■ What the task requires: Give every line of the listing back, exactly as written.

■ Dataset entries:

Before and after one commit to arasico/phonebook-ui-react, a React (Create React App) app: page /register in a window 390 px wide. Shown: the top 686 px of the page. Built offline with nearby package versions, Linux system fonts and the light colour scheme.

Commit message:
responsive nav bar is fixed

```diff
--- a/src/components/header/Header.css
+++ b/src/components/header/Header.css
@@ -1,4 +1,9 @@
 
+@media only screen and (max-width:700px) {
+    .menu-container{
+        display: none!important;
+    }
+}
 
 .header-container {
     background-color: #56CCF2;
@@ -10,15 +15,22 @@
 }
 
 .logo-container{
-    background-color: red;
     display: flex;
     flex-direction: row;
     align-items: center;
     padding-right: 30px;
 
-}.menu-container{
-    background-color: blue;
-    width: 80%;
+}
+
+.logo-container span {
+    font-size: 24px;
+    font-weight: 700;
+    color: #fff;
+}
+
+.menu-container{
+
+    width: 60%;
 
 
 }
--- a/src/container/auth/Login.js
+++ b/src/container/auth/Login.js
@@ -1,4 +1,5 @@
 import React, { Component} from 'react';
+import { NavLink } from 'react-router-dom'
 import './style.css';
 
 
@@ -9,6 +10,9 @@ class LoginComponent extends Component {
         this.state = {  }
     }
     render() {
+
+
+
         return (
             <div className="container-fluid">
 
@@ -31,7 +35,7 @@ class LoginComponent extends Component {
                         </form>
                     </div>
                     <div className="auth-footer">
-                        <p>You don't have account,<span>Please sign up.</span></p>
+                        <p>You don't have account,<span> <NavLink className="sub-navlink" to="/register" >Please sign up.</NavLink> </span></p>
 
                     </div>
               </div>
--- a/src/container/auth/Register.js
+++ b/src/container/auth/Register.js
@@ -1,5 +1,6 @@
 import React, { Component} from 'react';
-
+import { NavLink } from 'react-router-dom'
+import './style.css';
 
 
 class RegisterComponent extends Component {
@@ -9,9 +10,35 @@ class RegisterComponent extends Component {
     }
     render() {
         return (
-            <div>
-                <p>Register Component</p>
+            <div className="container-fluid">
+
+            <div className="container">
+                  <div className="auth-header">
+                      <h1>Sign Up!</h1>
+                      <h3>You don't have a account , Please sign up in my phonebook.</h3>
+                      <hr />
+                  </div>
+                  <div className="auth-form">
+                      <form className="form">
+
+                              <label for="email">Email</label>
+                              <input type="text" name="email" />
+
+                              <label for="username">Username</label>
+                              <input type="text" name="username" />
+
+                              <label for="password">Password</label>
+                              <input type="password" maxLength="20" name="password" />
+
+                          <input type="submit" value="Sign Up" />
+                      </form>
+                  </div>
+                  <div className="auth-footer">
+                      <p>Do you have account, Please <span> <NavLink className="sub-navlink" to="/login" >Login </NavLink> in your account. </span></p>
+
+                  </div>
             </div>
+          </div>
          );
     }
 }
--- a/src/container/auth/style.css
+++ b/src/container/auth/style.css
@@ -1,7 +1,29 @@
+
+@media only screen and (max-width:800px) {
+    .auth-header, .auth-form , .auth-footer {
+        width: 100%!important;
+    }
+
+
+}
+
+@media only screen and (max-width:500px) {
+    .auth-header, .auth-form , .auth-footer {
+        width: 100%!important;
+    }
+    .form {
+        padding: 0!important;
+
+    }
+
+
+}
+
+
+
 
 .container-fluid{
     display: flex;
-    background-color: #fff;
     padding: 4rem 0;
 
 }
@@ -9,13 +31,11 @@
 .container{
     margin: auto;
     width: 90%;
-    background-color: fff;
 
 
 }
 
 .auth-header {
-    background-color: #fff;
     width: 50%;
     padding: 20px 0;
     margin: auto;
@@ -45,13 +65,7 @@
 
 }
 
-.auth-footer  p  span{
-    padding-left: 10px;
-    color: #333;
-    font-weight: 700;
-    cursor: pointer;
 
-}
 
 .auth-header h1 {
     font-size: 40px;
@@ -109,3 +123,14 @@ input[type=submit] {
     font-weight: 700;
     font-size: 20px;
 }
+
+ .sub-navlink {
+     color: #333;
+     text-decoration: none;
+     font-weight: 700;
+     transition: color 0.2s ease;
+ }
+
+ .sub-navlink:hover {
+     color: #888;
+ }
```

■ Result of this task:
Before and after one commit to arasico/phonebook-ui-react, a React (Create React App) app: page /register in a window 390 px wide. Shown: the top 686 px of the page. Built offline with nearby package versions, Linux system fonts and the light colour scheme.

Commit message:
responsive nav bar is fixed

```diff
--- a/src/components/header/Header.css
+++ b/src/components/header/Header.css
@@ -1,4 +1,9 @@
 
+@media only screen and (max-width:700px) {
+    .menu-container{
+        display: none!important;
+    }
+}
 
 .header-container {
     background-color: #56CCF2;
@@ -10,15 +15,22 @@
 }
 
 .logo-container{
-    background-color: red;
     display: flex;
     flex-direction: row;
     align-items: center;
     padding-right: 30px;
 
-}.menu-container{
-    background-color: blue;
-    width: 80%;
+}
+
+.logo-container span {
+    font-size: 24px;
+    font-weight: 700;
+    color: #fff;
+}
+
+.menu-container{
+
+    width: 60%;
 
 
 }
--- a/src/container/auth/Login.js
+++ b/src/container/auth/Login.js
@@ -1,4 +1,5 @@
 import React, { Component} from 'react';
+import { NavLink } from 'react-router-dom'
 import './style.css';
 
 
@@ -9,6 +10,9 @@ class LoginComponent extends Component {
         this.state = {  }
     }
     render() {
+
+
+
         return (
             <div className="container-fluid">
 
@@ -31,7 +35,7 @@ class LoginComponent extends Component {
                         </form>
                     </div>
                     <div className="auth-footer">
-                        <p>You don't have account,<span>Please sign up.</span></p>
+                        <p>You don't have account,<span> <NavLink className="sub-navlink" to="/register" >Please sign up.</NavLink> </span></p>
 
                     </div>
               </div>
--- a/src/container/auth/Register.js
+++ b/src/container/auth/Register.js
@@ -1,5 +1,6 @@
 import React, { Component} from 'react';
-
+import { NavLink } from 'react-router-dom'
+import './style.css';
 
 
 class RegisterComponent extends Component {
@@ -9,9 +10,35 @@ class RegisterComponent extends Component {
     }
     render() {
         return (
-            <div>
-                <p>Register Component</p>
+            <div className="container-fluid">
+
+            <div className="container">
+                  <div className="auth-header">
+                      <h1>Sign Up!</h1>
+                      <h3>You don't have a account , Please sign up in my phonebook.</h3>
+                      <hr />
+                  </div>
+                  <div className="auth-form">
+                      <form className="form">
+
+                              <label for="email">Email</label>
+                              <input type="text" name="email" />
+
+                              <label for="username">Username</label>
+                              <input type="text" name="username" />
+
+                              <label for="password">Password</label>
+                              <input type="password" maxLength="20" name="password" />
+
+                          <input type="submit" value="Sign Up" />
+                      </form>
+                  </div>
+                  <div className="auth-footer">
+                      <p>Do you have account, Please <span> <NavLink className="sub-navlink" to="/login" >Login </NavLink> in your account. </span></p>
+
+                  </div>
             </div>
+          </div>
          );
     }
 }
--- a/src/container/auth/style.css
+++ b/src/container/auth/style.css
@@ -1,7 +1,29 @@
+
+@media only screen and (max-width:800px) {
+    .auth-header, .auth-form , .auth-footer {
+        width: 100%!important;
+    }
+
+
+}
+
+@media only screen and (max-width:500px) {
+    .auth-header, .auth-form , .auth-footer {
+        width: 100%!important;
+    }
+    .form {
+        padding: 0!important;
+
+    }
+
+
+}
+
+
+
 
 .container-fluid{
     display: flex;
-    background-color: #fff;
     padding: 4rem 0;
 
 }
@@ -9,13 +31,11 @@
 .container{
     margin: auto;
     width: 90%;
-    background-color: fff;
 
 
 }
 
 .auth-header {
-    background-color: #fff;
     width: 50%;
     padding: 20px 0;
     margin: auto;
@@ -45,13 +65,7 @@
 
 }
 
-.auth-footer  p  span{
-    padding-left: 10px;
-    color: #333;
-    font-weight: 700;
-    cursor: pointer;
 
-}
 
 .auth-header h1 {
     font-size: 40px;
@@ -109,3 +123,14 @@ input[type=submit] {
     font-weight: 700;
     font-size: 20px;
 }
+
+ .sub-navlink {
+     color: #333;
+     text-decoration: none;
+     font-weight: 700;
+     transition: color 0.2s ease;
+ }
+
+ .sub-navlink:hover {
+     color: #888;
+ }
```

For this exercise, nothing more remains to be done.